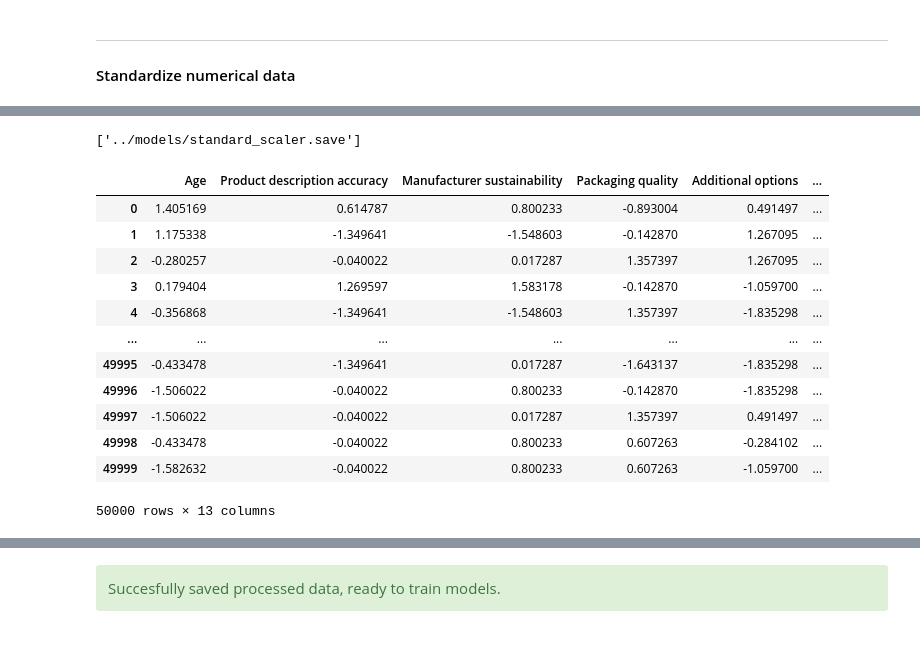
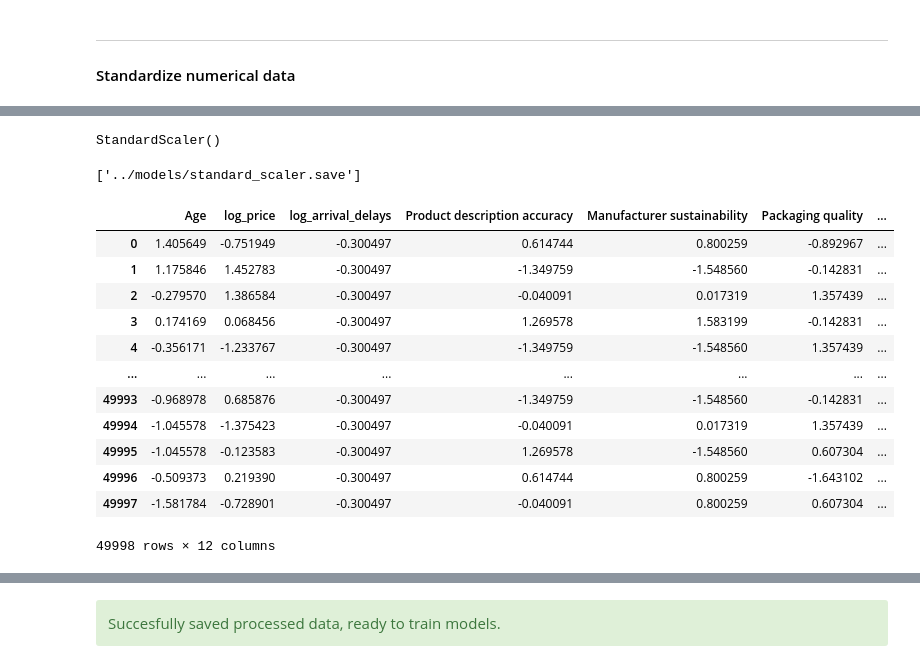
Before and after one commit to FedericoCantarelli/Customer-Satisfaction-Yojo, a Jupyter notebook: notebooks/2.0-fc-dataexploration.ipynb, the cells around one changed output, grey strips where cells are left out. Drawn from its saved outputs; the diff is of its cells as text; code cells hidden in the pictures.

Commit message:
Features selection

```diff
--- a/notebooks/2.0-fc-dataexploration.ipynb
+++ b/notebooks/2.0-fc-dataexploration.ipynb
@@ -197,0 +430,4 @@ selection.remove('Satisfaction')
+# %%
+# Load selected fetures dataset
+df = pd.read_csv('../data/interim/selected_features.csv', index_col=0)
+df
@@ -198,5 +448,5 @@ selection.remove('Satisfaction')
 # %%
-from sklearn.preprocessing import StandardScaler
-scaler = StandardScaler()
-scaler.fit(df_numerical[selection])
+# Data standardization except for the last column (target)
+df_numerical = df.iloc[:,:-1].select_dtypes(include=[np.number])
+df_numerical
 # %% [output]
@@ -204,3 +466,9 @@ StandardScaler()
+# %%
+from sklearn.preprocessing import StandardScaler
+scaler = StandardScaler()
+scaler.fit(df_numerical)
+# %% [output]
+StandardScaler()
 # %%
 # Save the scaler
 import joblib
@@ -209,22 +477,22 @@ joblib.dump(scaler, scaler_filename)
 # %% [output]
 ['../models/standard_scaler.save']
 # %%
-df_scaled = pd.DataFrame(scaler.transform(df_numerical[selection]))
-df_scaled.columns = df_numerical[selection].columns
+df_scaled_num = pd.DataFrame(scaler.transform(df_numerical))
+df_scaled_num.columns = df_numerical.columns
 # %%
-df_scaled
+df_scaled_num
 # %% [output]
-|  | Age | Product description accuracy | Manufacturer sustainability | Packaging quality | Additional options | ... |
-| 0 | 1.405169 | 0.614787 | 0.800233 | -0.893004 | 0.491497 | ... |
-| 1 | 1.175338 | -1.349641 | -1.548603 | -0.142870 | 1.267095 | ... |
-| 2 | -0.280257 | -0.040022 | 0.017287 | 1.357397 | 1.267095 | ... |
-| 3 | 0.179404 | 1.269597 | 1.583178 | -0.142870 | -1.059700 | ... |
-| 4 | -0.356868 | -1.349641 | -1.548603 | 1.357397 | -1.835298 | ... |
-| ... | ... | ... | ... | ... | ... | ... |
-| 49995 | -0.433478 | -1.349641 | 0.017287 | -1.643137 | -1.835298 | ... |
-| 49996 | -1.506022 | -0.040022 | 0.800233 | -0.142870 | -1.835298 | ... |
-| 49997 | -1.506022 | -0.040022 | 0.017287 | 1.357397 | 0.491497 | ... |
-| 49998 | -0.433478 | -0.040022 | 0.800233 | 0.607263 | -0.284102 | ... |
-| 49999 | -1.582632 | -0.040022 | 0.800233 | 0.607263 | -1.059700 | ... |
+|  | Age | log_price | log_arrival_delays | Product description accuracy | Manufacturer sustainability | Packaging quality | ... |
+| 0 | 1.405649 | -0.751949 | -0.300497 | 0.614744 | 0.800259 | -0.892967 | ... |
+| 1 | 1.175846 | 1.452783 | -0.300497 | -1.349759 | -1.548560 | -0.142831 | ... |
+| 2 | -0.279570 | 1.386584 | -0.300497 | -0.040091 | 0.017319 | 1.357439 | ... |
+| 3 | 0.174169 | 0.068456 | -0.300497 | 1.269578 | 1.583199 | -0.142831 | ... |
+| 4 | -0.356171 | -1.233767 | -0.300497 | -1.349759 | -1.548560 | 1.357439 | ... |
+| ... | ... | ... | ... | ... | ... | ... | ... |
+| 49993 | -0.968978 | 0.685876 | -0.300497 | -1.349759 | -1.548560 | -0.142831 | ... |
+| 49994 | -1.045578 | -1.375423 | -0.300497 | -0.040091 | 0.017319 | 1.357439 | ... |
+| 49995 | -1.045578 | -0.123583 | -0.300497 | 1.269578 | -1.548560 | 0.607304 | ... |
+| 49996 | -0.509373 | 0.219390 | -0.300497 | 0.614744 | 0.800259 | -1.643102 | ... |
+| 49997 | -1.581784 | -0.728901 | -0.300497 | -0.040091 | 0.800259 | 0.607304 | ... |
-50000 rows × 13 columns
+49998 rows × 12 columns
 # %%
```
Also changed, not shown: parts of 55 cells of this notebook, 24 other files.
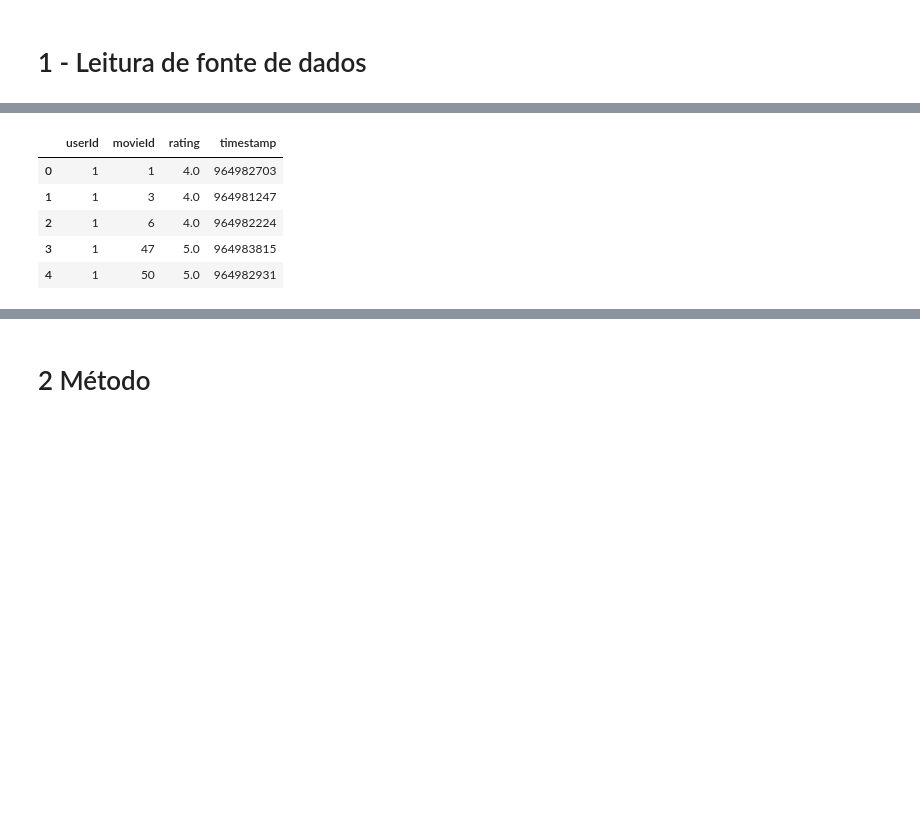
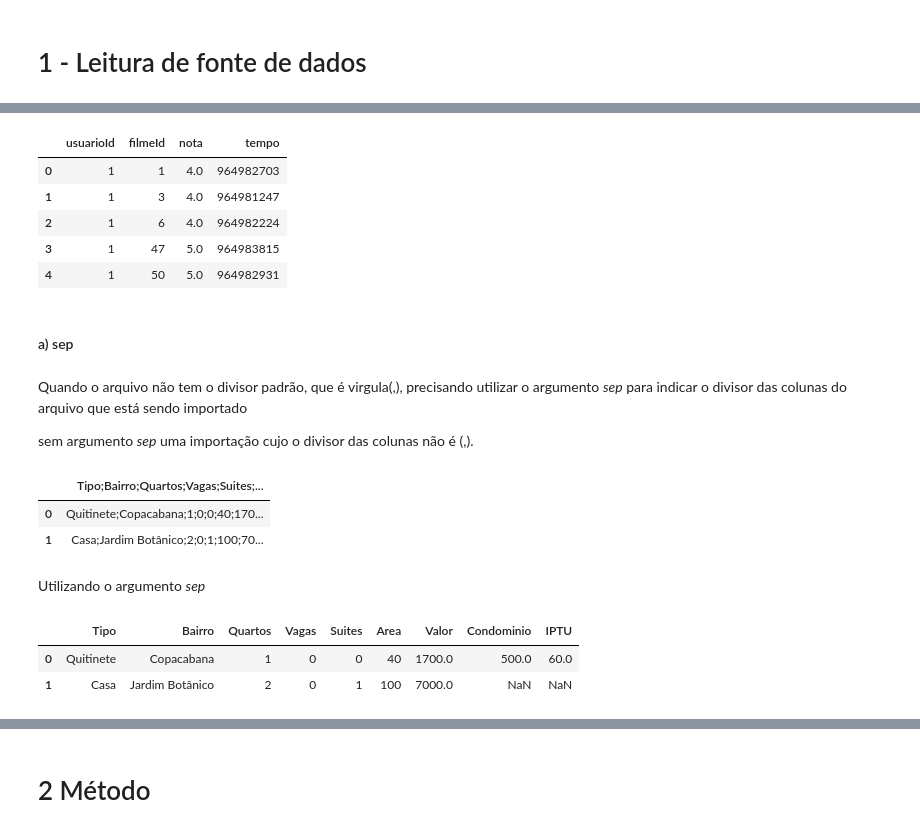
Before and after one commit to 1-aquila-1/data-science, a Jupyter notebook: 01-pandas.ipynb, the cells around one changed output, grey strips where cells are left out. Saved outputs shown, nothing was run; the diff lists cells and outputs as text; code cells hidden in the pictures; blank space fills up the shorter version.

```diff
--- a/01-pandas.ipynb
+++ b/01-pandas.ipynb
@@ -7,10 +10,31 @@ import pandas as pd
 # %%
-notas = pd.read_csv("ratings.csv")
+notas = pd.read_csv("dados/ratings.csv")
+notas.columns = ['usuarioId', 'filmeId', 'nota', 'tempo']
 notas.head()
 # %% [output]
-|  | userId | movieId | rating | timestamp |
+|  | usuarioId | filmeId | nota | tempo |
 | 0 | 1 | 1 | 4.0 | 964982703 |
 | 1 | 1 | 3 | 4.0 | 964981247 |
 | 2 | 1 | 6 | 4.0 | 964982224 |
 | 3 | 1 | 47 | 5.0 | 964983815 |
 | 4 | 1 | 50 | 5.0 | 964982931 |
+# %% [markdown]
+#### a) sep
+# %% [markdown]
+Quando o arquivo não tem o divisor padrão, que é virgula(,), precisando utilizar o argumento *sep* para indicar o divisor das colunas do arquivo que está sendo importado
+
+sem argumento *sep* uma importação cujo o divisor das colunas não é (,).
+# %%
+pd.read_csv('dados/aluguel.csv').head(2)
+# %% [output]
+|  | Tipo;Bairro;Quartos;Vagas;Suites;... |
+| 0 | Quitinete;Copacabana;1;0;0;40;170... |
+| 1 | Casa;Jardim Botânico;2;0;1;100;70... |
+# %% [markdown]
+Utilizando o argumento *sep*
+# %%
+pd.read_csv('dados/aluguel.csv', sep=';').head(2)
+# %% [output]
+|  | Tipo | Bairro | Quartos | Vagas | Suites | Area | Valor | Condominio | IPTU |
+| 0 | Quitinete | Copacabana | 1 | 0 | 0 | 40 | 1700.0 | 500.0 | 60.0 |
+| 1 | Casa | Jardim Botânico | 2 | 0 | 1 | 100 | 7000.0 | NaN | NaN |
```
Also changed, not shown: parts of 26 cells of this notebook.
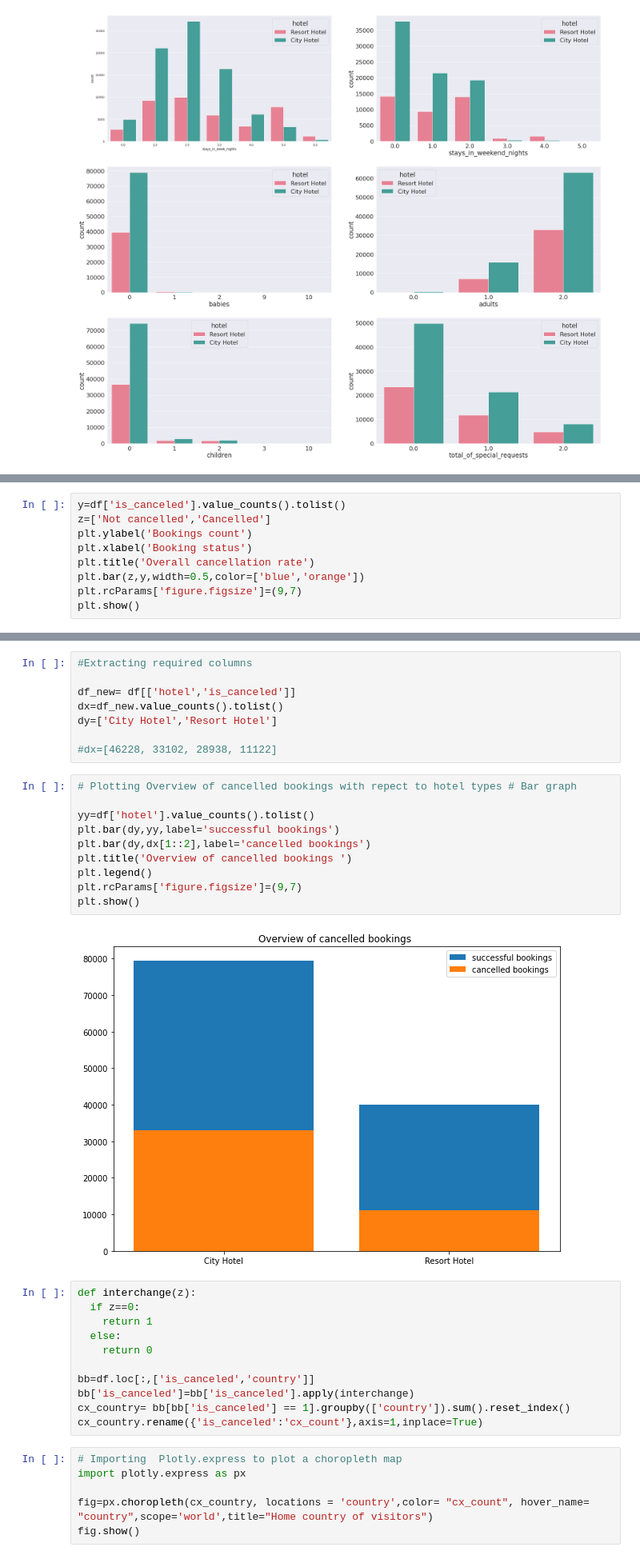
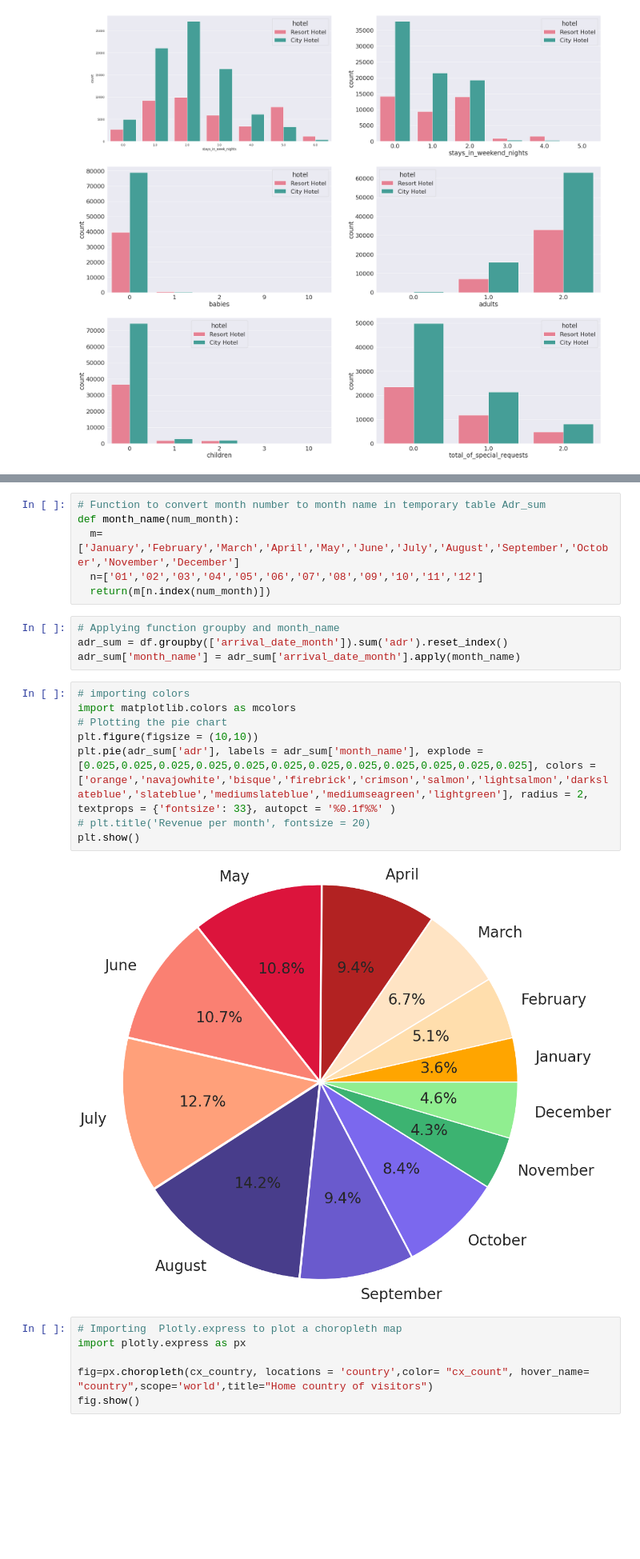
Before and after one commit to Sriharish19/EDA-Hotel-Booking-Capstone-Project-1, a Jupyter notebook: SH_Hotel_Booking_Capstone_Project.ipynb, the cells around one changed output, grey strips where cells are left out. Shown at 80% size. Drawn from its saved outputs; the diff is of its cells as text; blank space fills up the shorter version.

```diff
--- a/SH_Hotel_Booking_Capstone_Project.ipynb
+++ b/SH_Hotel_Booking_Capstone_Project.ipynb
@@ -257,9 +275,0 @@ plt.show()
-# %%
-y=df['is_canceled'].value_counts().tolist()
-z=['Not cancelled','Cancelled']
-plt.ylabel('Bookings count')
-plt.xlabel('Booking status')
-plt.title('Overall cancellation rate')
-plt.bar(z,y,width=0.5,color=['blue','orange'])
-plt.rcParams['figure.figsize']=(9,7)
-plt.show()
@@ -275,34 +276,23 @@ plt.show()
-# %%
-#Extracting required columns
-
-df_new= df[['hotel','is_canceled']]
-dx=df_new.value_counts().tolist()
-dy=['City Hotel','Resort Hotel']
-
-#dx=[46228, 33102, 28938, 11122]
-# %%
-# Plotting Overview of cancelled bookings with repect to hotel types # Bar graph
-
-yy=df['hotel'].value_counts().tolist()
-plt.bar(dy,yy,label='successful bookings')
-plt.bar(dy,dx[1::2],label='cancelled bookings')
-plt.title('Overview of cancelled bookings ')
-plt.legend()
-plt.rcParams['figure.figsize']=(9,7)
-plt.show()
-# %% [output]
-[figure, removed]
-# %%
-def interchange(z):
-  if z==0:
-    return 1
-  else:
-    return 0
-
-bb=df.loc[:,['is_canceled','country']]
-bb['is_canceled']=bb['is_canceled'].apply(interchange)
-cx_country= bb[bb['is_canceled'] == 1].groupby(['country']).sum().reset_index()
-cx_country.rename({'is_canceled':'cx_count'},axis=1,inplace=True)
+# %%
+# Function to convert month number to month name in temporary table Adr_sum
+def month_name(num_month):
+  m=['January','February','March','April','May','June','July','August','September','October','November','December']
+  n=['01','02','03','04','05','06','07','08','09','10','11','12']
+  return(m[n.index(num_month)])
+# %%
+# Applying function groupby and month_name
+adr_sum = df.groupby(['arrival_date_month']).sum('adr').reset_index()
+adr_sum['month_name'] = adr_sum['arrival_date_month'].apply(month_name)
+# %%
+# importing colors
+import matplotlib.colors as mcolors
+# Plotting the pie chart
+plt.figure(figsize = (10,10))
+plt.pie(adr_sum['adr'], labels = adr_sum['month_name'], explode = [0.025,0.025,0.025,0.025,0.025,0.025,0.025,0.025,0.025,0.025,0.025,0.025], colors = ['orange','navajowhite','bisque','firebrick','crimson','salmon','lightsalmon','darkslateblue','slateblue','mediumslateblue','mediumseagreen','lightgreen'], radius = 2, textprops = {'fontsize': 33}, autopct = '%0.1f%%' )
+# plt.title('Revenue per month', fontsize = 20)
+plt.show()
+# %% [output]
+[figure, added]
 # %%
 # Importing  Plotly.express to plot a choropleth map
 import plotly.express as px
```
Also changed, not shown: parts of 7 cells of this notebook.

================================

> _TASK ITEM_
In the records above, each line with the string "space" should be copied.

> _RESULT OF THE EXERCISE_
Before and after one commit to 1-aquila-1/data-science, a Jupyter notebook: 01-pandas.ipynb, the cells around one changed output, grey strips where cells are left out. Saved outputs shown, nothing was run; the diff lists cells and outputs as text; code cells hidden in the pictures; blank space fills up the shorter version.
Before and after one commit to Sriharish19/EDA-Hotel-Booking-Capstone-Project-1, a Jupyter notebook: SH_Hotel_Booking_Capstone_Project.ipynb, the cells around one changed output, grey strips where cells are left out. Shown at 80% size. Drawn from its saved outputs; the diff is of its cells as text; blank space fills up the shorter version.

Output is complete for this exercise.